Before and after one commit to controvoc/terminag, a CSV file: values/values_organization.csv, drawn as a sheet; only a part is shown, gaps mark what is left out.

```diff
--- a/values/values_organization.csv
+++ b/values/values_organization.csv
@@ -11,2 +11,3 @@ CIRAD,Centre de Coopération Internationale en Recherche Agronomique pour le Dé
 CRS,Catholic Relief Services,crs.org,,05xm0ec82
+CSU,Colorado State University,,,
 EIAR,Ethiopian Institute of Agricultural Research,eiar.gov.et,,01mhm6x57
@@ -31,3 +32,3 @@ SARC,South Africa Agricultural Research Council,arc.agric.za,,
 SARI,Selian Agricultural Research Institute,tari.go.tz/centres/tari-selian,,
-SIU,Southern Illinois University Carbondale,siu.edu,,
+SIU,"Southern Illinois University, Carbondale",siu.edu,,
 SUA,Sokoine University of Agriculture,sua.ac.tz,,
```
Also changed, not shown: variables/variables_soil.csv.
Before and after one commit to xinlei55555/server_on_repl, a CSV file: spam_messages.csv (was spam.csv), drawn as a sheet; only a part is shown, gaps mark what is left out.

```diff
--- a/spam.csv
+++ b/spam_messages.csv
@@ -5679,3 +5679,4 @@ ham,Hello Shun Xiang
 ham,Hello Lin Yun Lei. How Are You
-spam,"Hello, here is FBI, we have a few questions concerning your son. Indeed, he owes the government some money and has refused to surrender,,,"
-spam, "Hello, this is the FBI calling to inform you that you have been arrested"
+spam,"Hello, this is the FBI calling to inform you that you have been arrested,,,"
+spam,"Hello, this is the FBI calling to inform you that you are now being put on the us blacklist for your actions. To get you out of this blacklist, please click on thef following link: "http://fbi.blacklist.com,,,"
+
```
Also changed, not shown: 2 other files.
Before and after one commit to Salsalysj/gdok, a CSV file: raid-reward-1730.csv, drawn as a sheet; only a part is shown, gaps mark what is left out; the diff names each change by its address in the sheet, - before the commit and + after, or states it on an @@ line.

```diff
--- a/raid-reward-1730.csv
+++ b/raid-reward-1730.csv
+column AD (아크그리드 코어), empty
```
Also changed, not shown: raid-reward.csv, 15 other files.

****

__WORK INSTRUCTION__: Each line in the data where the string "reward" occurs should be identified and copied.

__TASK RESULT__:
Before and after one commit to Salsalysj/gdok, a CSV file: raid-reward-1730.csv, drawn as a sheet; only a part is shown, gaps mark what is left out; the diff names each change by its address in the sheet, - before the commit and + after, or states it on an @@ line.
--- a/raid-reward-1730.csv
+++ b/raid-reward-1730.csv
Also changed, not shown: raid-reward.csv, 15 other files.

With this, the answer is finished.